Records from a dataset:
○ ○ ○ ○ ○
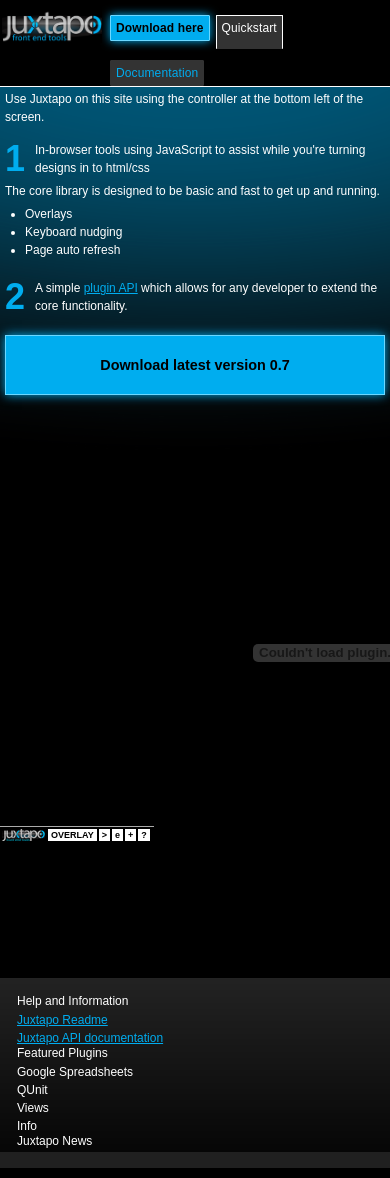
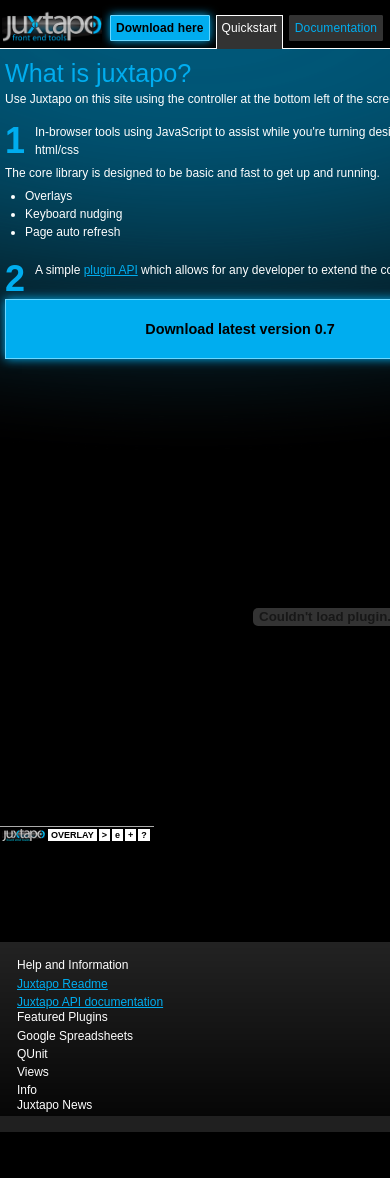
Before and after one commit to davetayls/juxtapo, a PHP site: page / in a window 390 px wide; the page is wider, and only the part inside the window is pictured. After the commit the page ends 1132 px from the top of that part, so only its background shows below. Run offline with PHP 8.4, Linux system fonts and the light colour scheme; some libraries are stand-ins or nearby versions.

Commit message:
tweaked small screen css

```diff
--- a/css/smallscreen.css
+++ b/css/smallscreen.css
@@ -2,7 +2,8 @@ body {
 	background-color: #000;
 }
 #wrapper {
-	width: auto;
+	width: 480px;
+	overflow: hidden;
 }
 	#logo img {
 		width: 100px;
--- a/index.html
+++ b/index.html
@@ -7,7 +7,7 @@
         <link href="css/1.reset.css" rel="stylesheet" type="text/css" />
         <link href="css/2.brand.css" rel="stylesheet" type="text/css" />
         <link href="css/3.0.screen.css" rel="stylesheet" type="text/css" />
-        <link href="css/smallscreen.css" rel="stylesheet" type="text/css" />
+        <link href="css/smallscreen.css" media="screen and (max-width:480px)" rel="stylesheet" type="text/css" />
         <link rel="shortcut icon" href="http://www.the-taylors.org/favicon.ico" />
         <link rel="bookmark icon" href="http://www.the-taylors.org/favicon.ico" />
         <link rel="icon" type="image/ico" href="http://www.the-taylors.org/favicon.ico" />
```
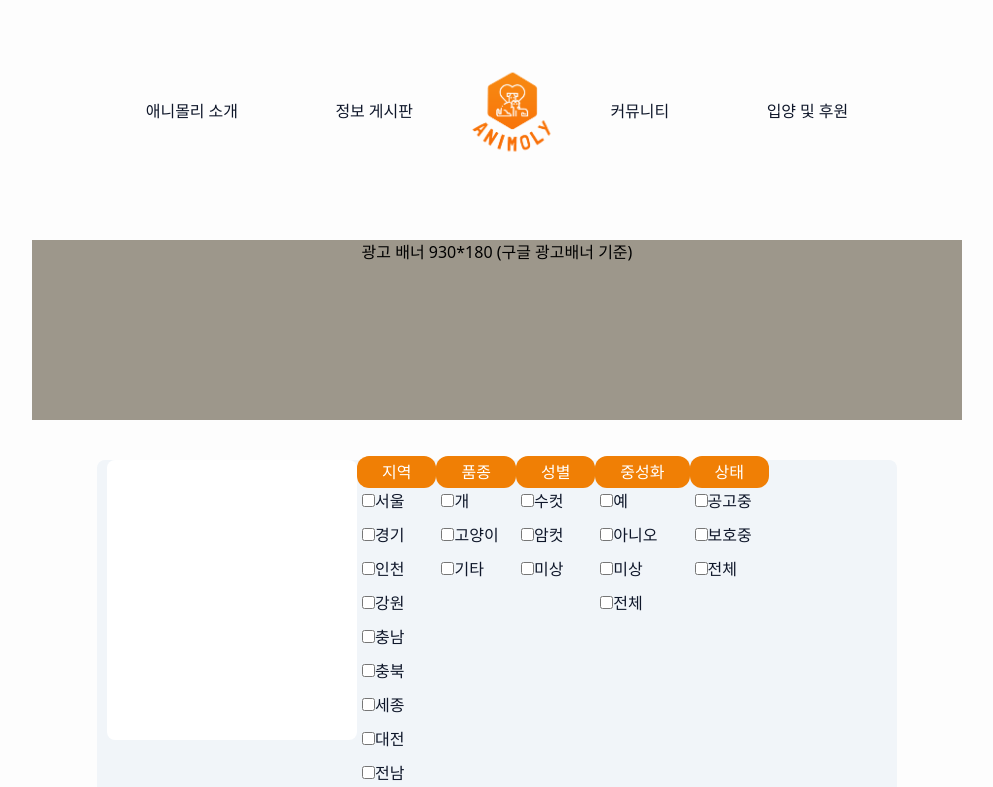
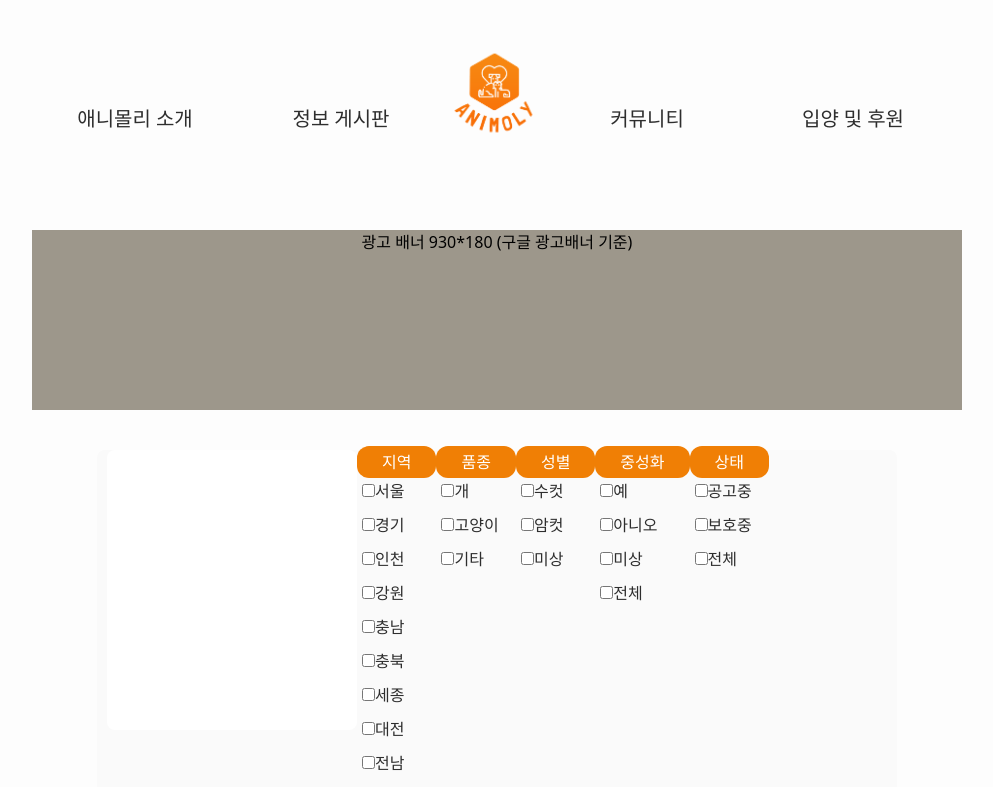
Before and after one commit to beansby/react-animoly-js, a React (Create React App) app: page / in a window 1280 px wide. Shown: the top 787 px of the page, without its empty margins (143-1136 px from the left). Built offline with nearby package versions, Linux system fonts and the light colour scheme; no server answers.

Commit message:
css - header

```diff
--- a/src/components/Header.js
+++ b/src/components/Header.js
@@ -4,42 +4,50 @@ import { useState } from 'react'
 export default function Header() {
 
     return(
-        <header className="">
-            <nav className='flex mx-auto w-[800px] h-24 mt-16 mb-10 items-center font-kor font-medium text-main'>
+        <header className='h-[150px] font-kor text-main font-medium'>
+            <nav className='navbar w-[930px] h-[150px] leading-nav mx-auto overflow-hidden'>
+                {/* 드롭다운 메뉴 */}
+                <div className='nav-main-btn'>
+                    <button className='nav-main-text'> 애니몰리 소개 </button>
+                    <div className='nav-drop-box'>
+                        <a href='#' className='nav-drop-btn'> 페이지 </a>
+                        <a href='#' className='nav-drop-btn'> 페이지 </a>
+                    </div>
+                </div>
 
-                <div className='flex mx-auto'>
-                    <a href="#" className="-m-1.5 p-1.5 ">
-                        애니몰리 소개
+                <div className='nav-main-btn'>
+                    <button className='nav-main-text'> 정보 게시판 </button>
+                    <div className='nav-drop-box'>
+                        <a href='#' className='nav-drop-btn'> FAQ </a>
+                        <a href='#' className='nav-drop-btn'> 페이지 </a>
+                    </div>
+                </div>
+
+                <div className='nav-logo'>
+                    <a href='/' className=''>
+                         <span className='sr-only'> Animoly </span>
+                         <img className='w-[100px] h-[106px]' src='/animoly-logo.png' alt='animoly-logo'/>
                     </a>
                 </div>
 
-                <div className='flex mx-auto'>
-                    <a href="#" className="-m-1.5 p-1.5">
-                        정보 게시판
-                    </a>
+                <div className='nav-main-btn'>
+                    <button className='nav-main-text'> 커뮤니티 </button>
+                    <div className='nav-drop-box'>
+                        <a href='#' className='nav-drop-btn'> 페이지 </a>
+                        <a href='#' className='nav-drop-btn'> 페이지 </a>
+                        <a href='#' className='nav-drop-btn'> 페이지 </a>
+                    </div>
                 </div>
 
-                {/* 로고 : 가운데 배치 */}
-                <div className='flex'>
-                    <a href='#' className='-m-1.5 p-1.5'>
-                        <span className='sr-only'> Animoly </span>
-                        <img className='h-auto w-[100px]' src='/animoly-logo.png' alt='animoly-logo'/>
-                    </a>
-                </div>
-
-                <div className='flex mx-auto'>
-                    <a href="#" className="-m-1.5 p-1.5">
-                        커뮤니티
-                    </a>
-                </div>
-
-                <div className='flex mx-auto'>
-                    <a href="#" className="-m-1.5 p-1.5 ">
-                        입양 및 후원
-                    </a>
+                <div className='nav-main-btn'>
+                    <button className='nav-main-text'> 입양 및 후원 </button>
+                    <div className='nav-drop-box'>
+                        <a href='#' className='nav-drop-btn'> 도네이션 </a>
+                        <a href='#' className='nav-drop-btn'> 입양 </a>
+                        <a href='#' className='nav-drop-btn'> 페이지 </a>
+                    </div>
                 </div>
             </nav>
-
         </header>
     )
 }
--- a/src/style.css
+++ b/src/style.css
@@ -8,3 +8,40 @@
 body {
     background-color: #fdfdfd;
 }
+
+/* header */
+.nav-main-btn:hover .nav-drop-box {
+    display: block;
+    margin-top: 3px;
+}
+
+.navbar {
+    @apply mx-auto;
+}
+
+.nav-main-btn {
+    @apply
+    inline-block text-center leading-nav
+    overflow-hidden min-w-[170px] mx-[18px]
+    hover:text-accent hover:font-bold hover:border-b-4 hover:border-solid hover:border-b-accent;
+}
+
+.nav-logo {
+    @apply inline-block
+    leading-nav mt-10;
+}
+
+.nav-main-text {
+    @apply text-xl min-w-[170px];
+}
+
+.nav-drop-box {
+    @apply
+    hidden absolute min-w-[170px] z-10  bg-sub2 rounded-b-3xl;
+}
+
+.nav-drop-btn {
+    @apply block float-none text-center text-lg font-normal text-main
+    h-[50px] leading-[50px]
+    hover:text-accent hover:font-bold;
+}
--- a/tailwind.config.js
+++ b/tailwind.config.js
@@ -7,9 +7,10 @@ module.exports = {
   theme: {
     colors:{
       'accent': "#F07F05",
-      'main': "#0f172a",
+      'main': "#2E2E2E",
+      // "#0f172a",
       'sub': "#64748b",
-      'sub2': "#f1f5f9",
+      'sub2': "#FAFAFA",
       'white': "#ffffff",
       'temp': "rgb(157, 151, 139)",
 
@@ -26,9 +27,12 @@ module.exports = {
       'half': '500px',
     },
     extend: {
+      lineHeight: {
+        'nav' : '50px',
+      },
       spacing: {
 
-      }
+      },
 
     },
   },
```
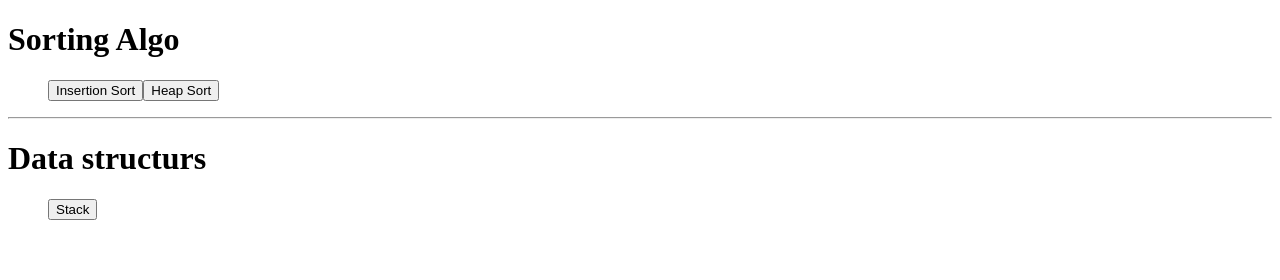
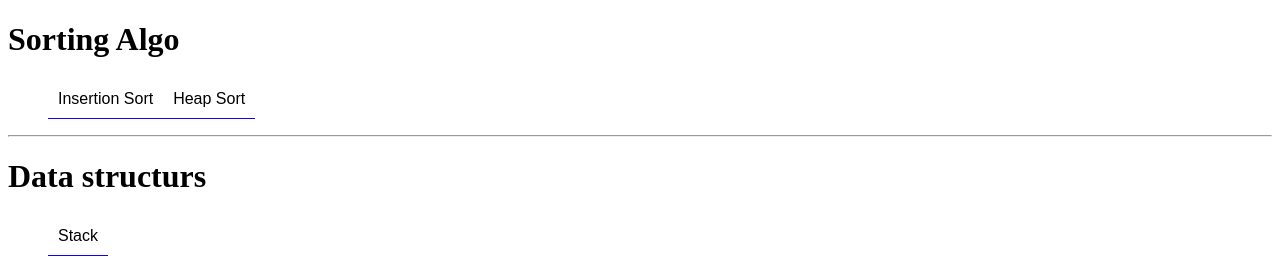
Before and after one commit to 0yato/Algorithems, a plain HTML site: page index.html in a window 1280 px wide. Drawn offline with Linux system fonts and the light colour scheme.

Commit message:
some css

```diff
--- a/style.css
+++ b/style.css
@@ -5,3 +5,16 @@ li{
     list-style: none;
 
 }
+button{
+    padding: 10px;
+    font-size: 16px;
+    background-color: transparent;
+    border:none;
+    border-bottom: 1px solid #0a04f4 ;
+    cursor: pointer;
+    transition: 200ms ;
+}
+button:hover{
+    background-color: #0c04f44e ;
+    color: snow;
+}
```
○ ○ ○ ○ ○
What to do:
Leaving aside the images, write out the entries above word for word.

Answer area:
Before and after one commit to davetayls/juxtapo, a PHP site: page / in a window 390 px wide; the page is wider, and only the part inside the window is pictured. After the commit the page ends 1132 px from the top of that part, so only its background shows below. Run offline with PHP 8.4, Linux system fonts and the light colour scheme; some libraries are stand-ins or nearby versions.

Commit message:
tweaked small screen css

```diff
--- a/css/smallscreen.css
+++ b/css/smallscreen.css
@@ -2,7 +2,8 @@ body {
 	background-color: #000;
 }
 #wrapper {
-	width: auto;
+	width: 480px;
+	overflow: hidden;
 }
 	#logo img {
 		width: 100px;
--- a/index.html
+++ b/index.html
@@ -7,7 +7,7 @@
         <link href="css/1.reset.css" rel="stylesheet" type="text/css" />
         <link href="css/2.brand.css" rel="stylesheet" type="text/css" />
         <link href="css/3.0.screen.css" rel="stylesheet" type="text/css" />
-        <link href="css/smallscreen.css" rel="stylesheet" type="text/css" />
+        <link href="css/smallscreen.css" media="screen and (max-width:480px)" rel="stylesheet" type="text/css" />
         <link rel="shortcut icon" href="http://www.the-taylors.org/favicon.ico" />
         <link rel="bookmark icon" href="http://www.the-taylors.org/favicon.ico" />
         <link rel="icon" type="image/ico" href="http://www.the-taylors.org/favicon.ico" />
```
Before and after one commit to beansby/react-animoly-js, a React (Create React App) app: page / in a window 1280 px wide. Shown: the top 787 px of the page, without its empty margins (143-1136 px from the left). Built offline with nearby package versions, Linux system fonts and the light colour scheme; no server answers.

Commit message:
css - header

```diff
--- a/src/components/Header.js
+++ b/src/components/Header.js
@@ -4,42 +4,50 @@ import { useState } from 'react'
 export default function Header() {
 
     return(
-        <header className="">
-            <nav className='flex mx-auto w-[800px] h-24 mt-16 mb-10 items-center font-kor font-medium text-main'>
+        <header className='h-[150px] font-kor text-main font-medium'>
+            <nav className='navbar w-[930px] h-[150px] leading-nav mx-auto overflow-hidden'>
+                {/* 드롭다운 메뉴 */}
+                <div className='nav-main-btn'>
+                    <button className='nav-main-text'> 애니몰리 소개 </button>
+                    <div className='nav-drop-box'>
+                        <a href='#' className='nav-drop-btn'> 페이지 </a>
+                        <a href='#' className='nav-drop-btn'> 페이지 </a>
+                    </div>
+                </div>
 
-                <div className='flex mx-auto'>
-                    <a href="#" className="-m-1.5 p-1.5 ">
-                        애니몰리 소개
+                <div className='nav-main-btn'>
+                    <button className='nav-main-text'> 정보 게시판 </button>
+                    <div className='nav-drop-box'>
+                        <a href='#' className='nav-drop-btn'> FAQ </a>
+                        <a href='#' className='nav-drop-btn'> 페이지 </a>
+                    </div>
+                </div>
+
+                <div className='nav-logo'>
+                    <a href='/' className=''>
+                         <span className='sr-only'> Animoly </span>
+                         <img className='w-[100px] h-[106px]' src='/animoly-logo.png' alt='animoly-logo'/>
                     </a>
                 </div>
 
-                <div className='flex mx-auto'>
-                    <a href="#" className="-m-1.5 p-1.5">
-                        정보 게시판
-                    </a>
+                <div className='nav-main-btn'>
+                    <button className='nav-main-text'> 커뮤니티 </button>
+                    <div className='nav-drop-box'>
+                        <a href='#' className='nav-drop-btn'> 페이지 </a>
+                        <a href='#' className='nav-drop-btn'> 페이지 </a>
+                        <a href='#' className='nav-drop-btn'> 페이지 </a>
+                    </div>
                 </div>
 
-                {/* 로고 : 가운데 배치 */}
-                <div className='flex'>
-                    <a href='#' className='-m-1.5 p-1.5'>
-                        <span className='sr-only'> Animoly </span>
-                        <img className='h-auto w-[100px]' src='/animoly-logo.png' alt='animoly-logo'/>
-                    </a>
-                </div>
-
-                <div className='flex mx-auto'>
-                    <a href="#" className="-m-1.5 p-1.5">
-                        커뮤니티
-                    </a>
-                </div>
-
-                <div className='flex mx-auto'>
-                    <a href="#" className="-m-1.5 p-1.5 ">
-                        입양 및 후원
-                    </a>
+                <div className='nav-main-btn'>
+                    <button className='nav-main-text'> 입양 및 후원 </button>
+                    <div className='nav-drop-box'>
+                        <a href='#' className='nav-drop-btn'> 도네이션 </a>
+                        <a href='#' className='nav-drop-btn'> 입양 </a>
+                        <a href='#' className='nav-drop-btn'> 페이지 </a>
+                    </div>
                 </div>
             </nav>
-
         </header>
     )
 }
--- a/src/style.css
+++ b/src/style.css
@@ -8,3 +8,40 @@
 body {
     background-color: #fdfdfd;
 }
+
+/* header */
+.nav-main-btn:hover .nav-drop-box {
+    display: block;
+    margin-top: 3px;
+}
+
+.navbar {
+    @apply mx-auto;
+}
+
+.nav-main-btn {
+    @apply
+    inline-block text-center leading-nav
+    overflow-hidden min-w-[170px] mx-[18px]
+    hover:text-accent hover:font-bold hover:border-b-4 hover:border-solid hover:border-b-accent;
+}
+
+.nav-logo {
+    @apply inline-block
+    leading-nav mt-10;
+}
+
+.nav-main-text {
+    @apply text-xl min-w-[170px];
+}
+
+.nav-drop-box {
+    @apply
+    hidden absolute min-w-[170px] z-10  bg-sub2 rounded-b-3xl;
+}
+
+.nav-drop-btn {
+    @apply block float-none text-center text-lg font-normal text-main
+    h-[50px] leading-[50px]
+    hover:text-accent hover:font-bold;
+}
--- a/tailwind.config.js
+++ b/tailwind.config.js
@@ -7,9 +7,10 @@ module.exports = {
   theme: {
     colors:{
       'accent': "#F07F05",
-      'main': "#0f172a",
+      'main': "#2E2E2E",
+      // "#0f172a",
       'sub': "#64748b",
-      'sub2': "#f1f5f9",
+      'sub2': "#FAFAFA",
       'white': "#ffffff",
       'temp': "rgb(157, 151, 139)",
 
@@ -26,9 +27,12 @@ module.exports = {
       'half': '500px',
     },
     extend: {
+      lineHeight: {
+        'nav' : '50px',
+      },
       spacing: {
 
-      }
+      },
 
     },
   },
```
Before and after one commit to 0yato/Algorithems, a plain HTML site: page index.html in a window 1280 px wide. Drawn offline with Linux system fonts and the light colour scheme.

Commit message:
some css

```diff
--- a/style.css
+++ b/style.css
@@ -5,3 +5,16 @@ li{
     list-style: none;
 
 }
+button{
+    padding: 10px;
+    font-size: 16px;
+    background-color: transparent;
+    border:none;
+    border-bottom: 1px solid #0a04f4 ;
+    cursor: pointer;
+    transition: 200ms ;
+}
+button:hover{
+    background-color: #0c04f44e ;
+    color: snow;
+}
```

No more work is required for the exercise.